Sludge Ado About Nothing

Cary, NC – Stephen Brown, Town of Cary Public Works and Utility Director, wants to set the record straight about sludge. Anytime we get the opportunity to publish a headline containing the word “Sludge,” we’re in.

Ooops, Wrong Town!

A recent guest column in a local paper decries the dangers of Cary’s alleged processes of dealing with sewage, and the also subsequent labeling of the “solids” (must I explain what that is?) as “fertilizer”.

Mr. Brown says, “Betty Cross’s March 16 guest column ‘Is Sewage Sludge Safe on Crops?’ inaccurately portrays Cary’s wastewater treatment program.”

“The ‘new dewatering device’ discussed in the February 2 article ‘Waste Not, Want Not’ is actually located in Fuquay Varina, not Cary.

Cary’s sludge treatment process differs from Fuquay Varina’s. Cary uses a high-temperature thermal dryer (not incineration) that also destroys pathogens and inorganic compounds.”

Ms. Cross is co-chair of the Sewage Sludge Action Network in Hillsborough, NC. Protecting a healthy environment is a noble cause and benefits everyone. That’s why Cary is doing its part.

Cary’s Class A Fertilizer Pellets

Turns out that Cary hasn’t allowed the use of the resulting liquid sludge on farmland for 6 years. Cary’s drying/pelletizing process has been tested by the EPA and has received a “Class A – Exceptional” rating by the Environmental Protection Agency. The pellets, he claims, are safe for crop fertilizer and are monitored for metals and toxicity.

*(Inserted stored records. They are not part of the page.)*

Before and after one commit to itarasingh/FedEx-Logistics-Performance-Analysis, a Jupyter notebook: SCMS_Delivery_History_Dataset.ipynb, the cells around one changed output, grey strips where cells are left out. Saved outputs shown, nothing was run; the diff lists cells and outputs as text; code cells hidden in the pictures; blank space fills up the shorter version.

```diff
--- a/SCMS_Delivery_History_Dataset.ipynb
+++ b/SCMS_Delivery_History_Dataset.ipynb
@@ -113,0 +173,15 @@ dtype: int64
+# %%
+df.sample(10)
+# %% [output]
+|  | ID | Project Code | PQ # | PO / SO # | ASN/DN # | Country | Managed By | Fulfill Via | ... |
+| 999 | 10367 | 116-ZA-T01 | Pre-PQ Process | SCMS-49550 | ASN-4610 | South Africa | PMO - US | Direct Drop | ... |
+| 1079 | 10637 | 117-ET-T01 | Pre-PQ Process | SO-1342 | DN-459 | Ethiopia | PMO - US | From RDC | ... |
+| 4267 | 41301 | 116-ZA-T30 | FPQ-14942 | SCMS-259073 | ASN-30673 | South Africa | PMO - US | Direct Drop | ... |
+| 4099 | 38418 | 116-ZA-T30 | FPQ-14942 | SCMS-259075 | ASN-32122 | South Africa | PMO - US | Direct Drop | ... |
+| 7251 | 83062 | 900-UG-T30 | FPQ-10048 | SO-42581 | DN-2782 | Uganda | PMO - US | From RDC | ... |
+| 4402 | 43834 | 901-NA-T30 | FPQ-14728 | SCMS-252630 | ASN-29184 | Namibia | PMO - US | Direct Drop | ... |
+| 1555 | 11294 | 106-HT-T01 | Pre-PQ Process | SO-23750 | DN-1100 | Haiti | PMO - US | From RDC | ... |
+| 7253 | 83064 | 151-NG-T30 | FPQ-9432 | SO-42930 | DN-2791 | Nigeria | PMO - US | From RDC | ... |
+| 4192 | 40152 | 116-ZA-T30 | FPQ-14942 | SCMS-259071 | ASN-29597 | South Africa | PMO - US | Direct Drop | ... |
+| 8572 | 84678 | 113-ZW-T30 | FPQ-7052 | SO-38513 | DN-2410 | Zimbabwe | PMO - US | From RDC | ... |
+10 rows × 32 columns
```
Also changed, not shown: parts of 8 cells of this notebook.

“Since Cary’s biosolids dryer was placed in service in 2005 we have been producing high quality pellets with rich fertilizer value that have proven to be a valuable market commodity,” Mr. Brown says.

“Cary’s wastewater management programs are just one example of our commitment to providing a high quality of life in the region by protecting public health and the environment.”

There ya have it. The straight poop.


Photo by Hal Goodtree, courtesy of Johnson County Nursery Marketing Association.


2 replies
  1. Matt Young
    Matt Young says:

    Thanks Caroline, since I was quoting the Town, I sent your comments on to Stephen Brown, Town of Cary Public Works and Utility Director.

    Matt, The Managing Ed.

  2. Caroline Snyder
    Caroline Snyder says:

    Matt Young’s comments about the safety of biosolids/sludge pellets are inaccurate. The drying and pelletizing process does NOT destroy all pathogens, nor does it destroy the many toxic organic and inorganic industrial chemical compounds contained in urban sludges. So-called EQ Class A sludge can legally contain 41 mg/kg of arsenic, 39 mg/kg of cadmium, 1,500 mg/kg of copper, 300 mg/kg of lead, 17 mg/kg of mercury 420 mg/kg of nickel and 2,800 mg/kg of zinc plus thousands of unregulated synthetic chemical compounds. Although indicator pathogens are reduced, other, more robust pathogens can survive the process and regrow, especially in cool and moist climates.
    Since Class A sludge often does not contain much nitrogen, it tends to be applied in high amounts, which means higher pollution per acre.

    The Federal Clean Water Act defines biosolids as a pollutant. Even dilutes in biosolids compost, the material is still a pollutant. Communities that want to preserve the health of their soil for future generations, might want to think twice before using biosolids pellets to grow crops. A much safer and more sustainable use for these pellets is to use them as a renewable source of non-fossil fuel energy.
    Visit for the real scoop.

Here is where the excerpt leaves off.